Definition of Geometric Design

• Geometric design of highways deals with the dimensions and layout of visible features of the highway.
• Geometric design fulfills the requirements of the driver and the vehicle, such as comfort, efficiency and safety.
• Proper geometric design will help in the reduction of accidents and their severity.

Goals of Geometric Design

• Maximize the comfort, safety and economy of facilities.
• Provide efficiency in traffic operation.
• Provide maximum safety at reasonable cost.
• Minimize the environmental impacts.

Affects affecting geometric design

• Design speed
• Topography
• Traffic
• Environmental factors
• Economical factors
• Vehicle properties
• Humans (the physical, mental and psychological characteristics of the driver and pedestrians like the reaction time).

• Alignment is an arrangement in a straight line or in correct relative positions.
• The position or the layout of the central line of the highway on the ground is called the alignment.
• Horizontal alignment includes straight and curved paths.
• Vertical alignment includes level and gradients.

Types of alignment

• Horizontal Alignment
• Vertical Alignment

Horizontal Alignment

• Horizontal alignment in road design consists of straight sections of road, known as tangents. Connected by circular horizontal curves.
• It is the design of the road in the horizontal plane.
• Consists of a series of tangents, circular curves and transition curves.
• Should provide safe travel at a uniform design speed.

Vertical Alignment

• Vertical alignment is the longitudinal section.
• Vertical alignment specifies the elevations of points along the roadway.

Carriage way

• The width of pavement way on which vehicles travel is called carriage way.

• Shoulders are provided along the road edge to serve as an emergency lane for vehicles.
• As per IRC, the min. width of shoulder should be 2.5m.

Formation width
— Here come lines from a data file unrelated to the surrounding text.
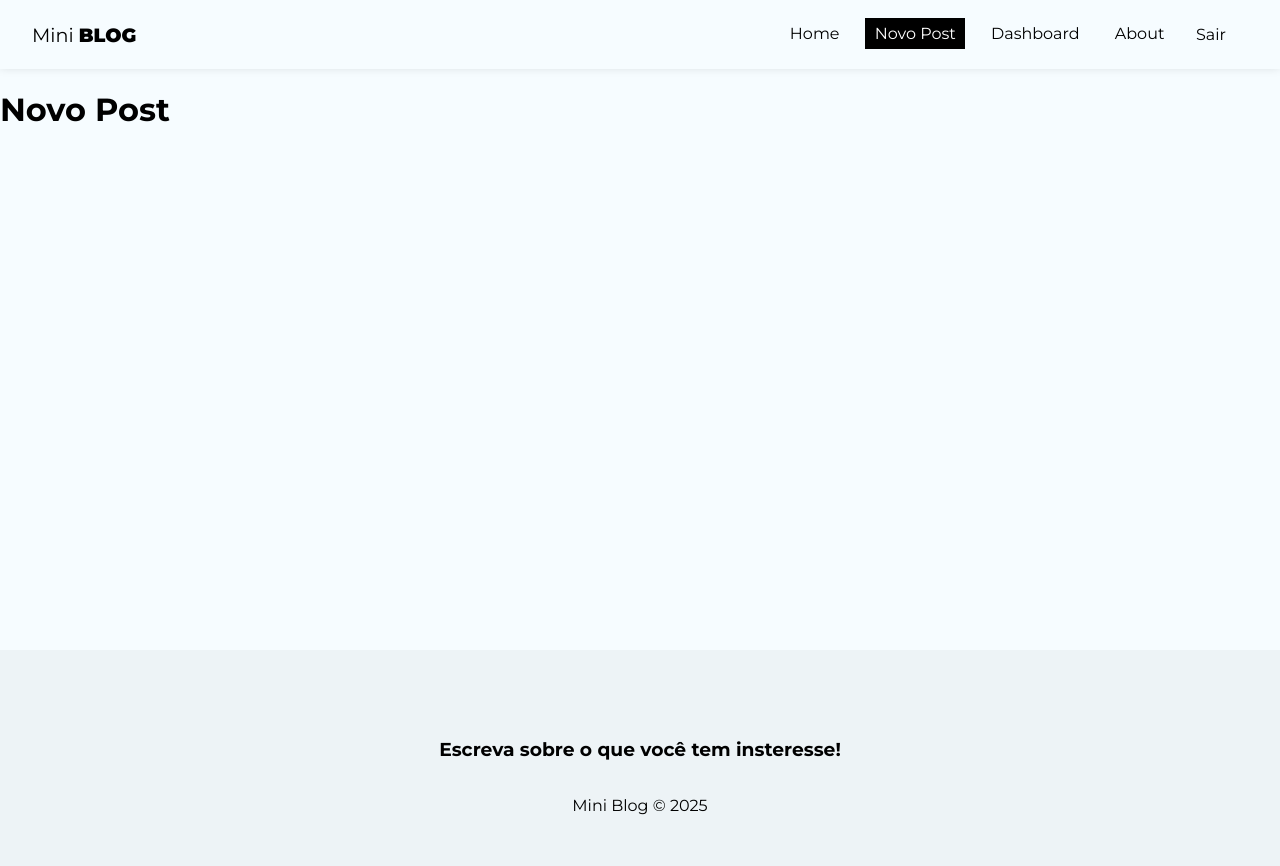
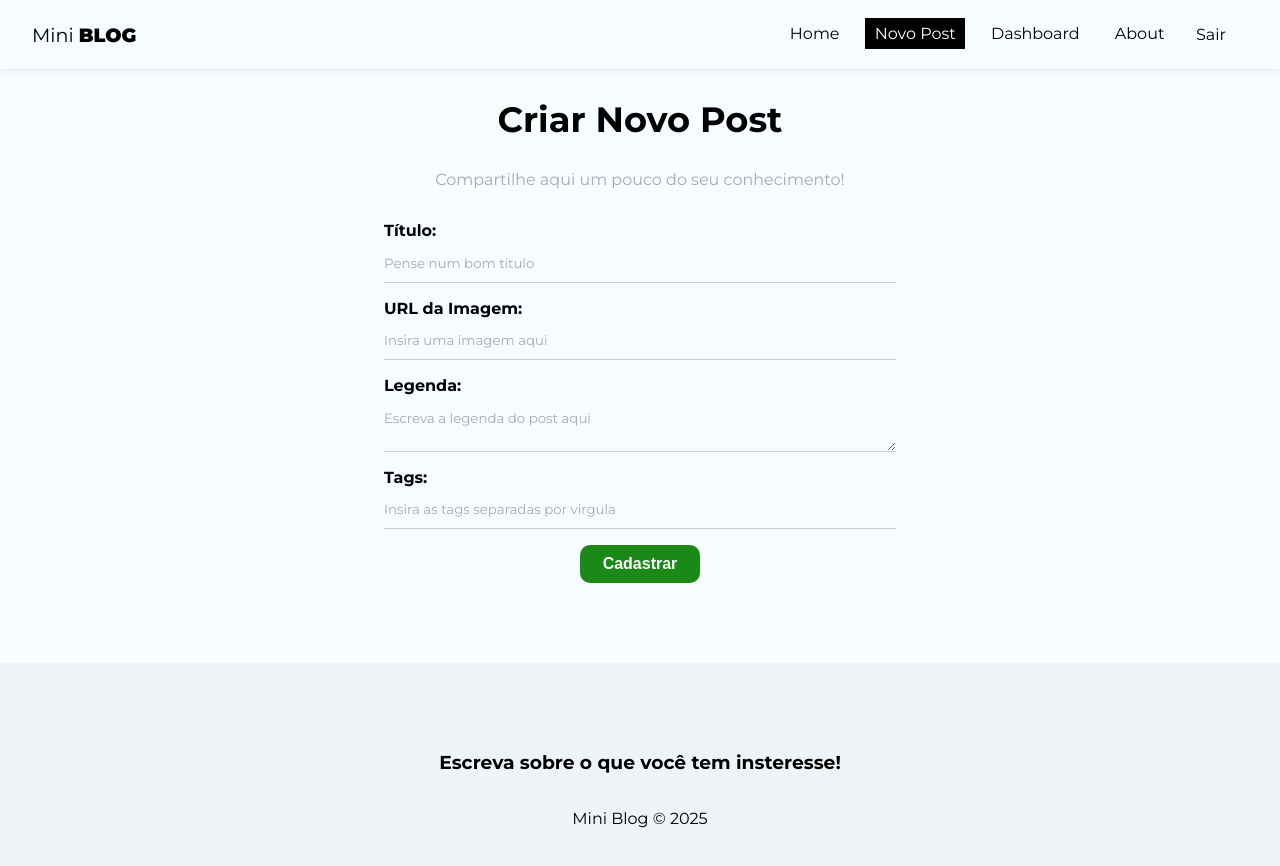
Before and after one commit to LucasLatsch/miniblog, a React (Create React App) app: page /posts/create in a window 1280 px wide. Shown: the top 866 px of the page. Built offline with nearby package versions, Linux system fonts and the light colour scheme; no server answers; sample sign-in values are in the browser's storage.

Commit message:
Enhance CreatePost page with form fields and styling

```diff
--- a/src/index.css
+++ b/src/index.css
@@ -14,6 +14,7 @@
 input:focus,
 textarea:focus {
   outline: none;
+  border-bottom: 1px solid #808080;
 }
 
 a,
@@ -59,6 +60,7 @@
   border-bottom: 1px solid #ccc;
   padding: 0.8em 0;
   background-color: transparent;
+  transition: 0.4s;
 }
 
 .btn {
--- a/src/pages/CreatePost/CreatePost.js
+++ b/src/pages/CreatePost/CreatePost.js
@@ -1,9 +1,77 @@
-import React from "react";
+import styles from "./CreatePost.module.css";
+
+import { useState } from "react";
+import { useNavigate } from "react-router-dom";
+import { useAuthValue } from "../../context/AuthContext";
 
 const CreatePost = () => {
+  const [title, setTitle] = useState("");
+  const [image, setImage] = useState("");
+  const [body, setBody] = useState("");
+  const [tags, setTags] = useState("");
+  const [formError, setFormError] = useState("");
+
+  const handleSubmit = (e) => {
+    e.preventDefault();
+  };
+
   return (
-    <div>
-      <h1>Novo Post</h1>
+    <div className={styles.create_post}>
+      <h2>Criar Novo Post</h2>
+      <p>Compartilhe aqui um pouco do seu conhecimento!</p>
+      <form onSubmit={handleSubmit}>
+        <label>
+          <span>Título:</span>
+          <input
+            type="text"
+            name="title"
+            required
+            placeholder="Pense num bom título"
+            value={title}
+            onChange={(e) => setTitle(e.target.value)}
+          />
+        </label>
+        <label>
+          <span>URL da Imagem:</span>
+          <input
+            type="text"
+            name="image"
+            required
+            placeholder="Insira uma imagem aqui"
+            value={image}
+            onChange={(e) => setImage(e.target.value)}
+          />
+        </label>
+        <label>
+          <span>Legenda:</span>
+          <textarea
+            name="body"
+            required
+            placeholder="Escreva a legenda do post aqui"
+            value={body}
+            onChange={(e) => setBody(e.target.value)}
+          />
+        </label>
+        <label>
+          <span>Tags:</span>
+          <input
+            type="text"
+            name="tags"
+            required
+            placeholder="Insira as tags separadas por virgula"
+            value={tags}
+            onChange={(e) => setTags(e.target.value)}
+          />
+        </label>
+        <button className="btn">Cadastrar</button>
+        {/* {!loading && }
+        {loading && (
+          <button className="btn" disabled>
+            Aguarde....
+          </button>
+        )}
+        {error && <p className="error">{error}</p>} */}
+      </form>
     </div>
   );
 };
--- a/src/pages/CreatePost/CreatePost.module.css
+++ b/src/pages/CreatePost/CreatePost.module.css
@@ -0,0 +1,12 @@
+.create_post {
+  text-align: center;
+}
+
+.create_post h2 {
+  font-size: 2.2em;
+}
+
+.create_post p {
+  color: #aaa;
+  margin-bottom: 2em;
+}
```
• Formation width is the top width of the highway embankment or the bottom width of cutting excluding the side drain.
• Formation width = Width of Carr. Way + Width of shoulder.

Right of way
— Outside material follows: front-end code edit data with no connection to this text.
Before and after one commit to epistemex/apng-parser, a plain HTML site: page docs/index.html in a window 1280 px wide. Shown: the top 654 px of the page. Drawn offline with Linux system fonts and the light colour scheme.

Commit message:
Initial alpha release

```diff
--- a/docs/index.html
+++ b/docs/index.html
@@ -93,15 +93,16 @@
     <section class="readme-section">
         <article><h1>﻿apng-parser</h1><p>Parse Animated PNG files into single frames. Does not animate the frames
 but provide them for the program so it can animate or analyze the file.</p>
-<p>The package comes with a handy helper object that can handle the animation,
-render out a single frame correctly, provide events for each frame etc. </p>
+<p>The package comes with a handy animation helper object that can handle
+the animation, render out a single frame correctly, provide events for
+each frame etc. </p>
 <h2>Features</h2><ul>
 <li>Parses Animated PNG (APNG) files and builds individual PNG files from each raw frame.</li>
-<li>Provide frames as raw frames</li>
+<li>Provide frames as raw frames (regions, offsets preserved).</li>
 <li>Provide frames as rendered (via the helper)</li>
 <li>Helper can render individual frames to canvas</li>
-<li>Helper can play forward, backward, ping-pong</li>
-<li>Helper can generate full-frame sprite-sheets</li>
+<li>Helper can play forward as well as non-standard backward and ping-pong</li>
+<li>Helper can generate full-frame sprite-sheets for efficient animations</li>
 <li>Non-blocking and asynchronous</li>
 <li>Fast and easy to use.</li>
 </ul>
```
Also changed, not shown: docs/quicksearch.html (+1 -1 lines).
• Right of way is the area of land acquired for the land, along its alignment.
• It is the distance between boundary stones of road on either side of road.

Berm
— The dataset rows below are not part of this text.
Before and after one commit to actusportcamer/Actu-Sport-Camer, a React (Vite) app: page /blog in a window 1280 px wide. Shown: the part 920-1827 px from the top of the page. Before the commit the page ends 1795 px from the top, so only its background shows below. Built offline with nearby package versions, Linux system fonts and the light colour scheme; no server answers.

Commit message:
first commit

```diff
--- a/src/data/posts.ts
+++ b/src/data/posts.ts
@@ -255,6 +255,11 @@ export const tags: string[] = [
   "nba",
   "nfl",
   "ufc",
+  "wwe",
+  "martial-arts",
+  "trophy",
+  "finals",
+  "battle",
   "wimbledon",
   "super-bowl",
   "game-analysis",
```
• The distance between the road toe and inner edge of borrow pit is called Berm.
• It prevents the erosion of embankment soil.

Side drain

• For the drainage of rain water, drains are provided on either side of the road.
• Normally, side drain are required for road in cutting. For road in embankment side drain is not necessary.

Building line

• The distance from the centre line of road on either side, within which construction of building is not permitted is called building line.

Central line

• At the location like bank, hospital, factory, theatre etc. On the road where more people gather disturbance to the traffic will be more.
• The distance from the centre line to such building is called line.

Borrow pits

• The pits dug along the road alignment for using excavated earth in construction of embankment are known as borrow pits.
• Borrow pit should be dug at least 5m from toe of embankment.
• The small portion left undug in a borrow pit to measure the depth of excavation is called deadman.

Kerbs

• The boundaries between pavement and shoulders or footpath are known as kerbs.

Pavement design

• A highway pavement is a structure consisting of superimposed layers of processed materials above the natural soil sub-grade.
• The pavement must provide an acceptable riding quality, adequate skid resistance, favorable light reflecting characteristics, and low noise pollution.

Camber

• Camber or cross slope is the slope provided to the road surface in the transverse direction to drain off rain water from the road surface.
• The rate of camber is usually designated by 1 in n (1 vertical to n horizontal).

Super elevation

• It is the slope across pavement surface and is fully developed in the circular curve.
• Super elevation helps the vehicle to over come the centrifugal force on the curves on pavements.
• The need for super-elevation on road curves, to ensure safety against skidding and over turning with the advent of fast moving traffic.
• In the past, roads were constructed without any regard to super elevation on curves and had generally a cambered section for drainage purposes. It was little realized then that a vehicle moving on a curve had to overcome a centrifugal force to enable it to follow the curved path instead of a straight line, but, in justice to the early designers of roads, it must be said that there was no fast traffic in those days.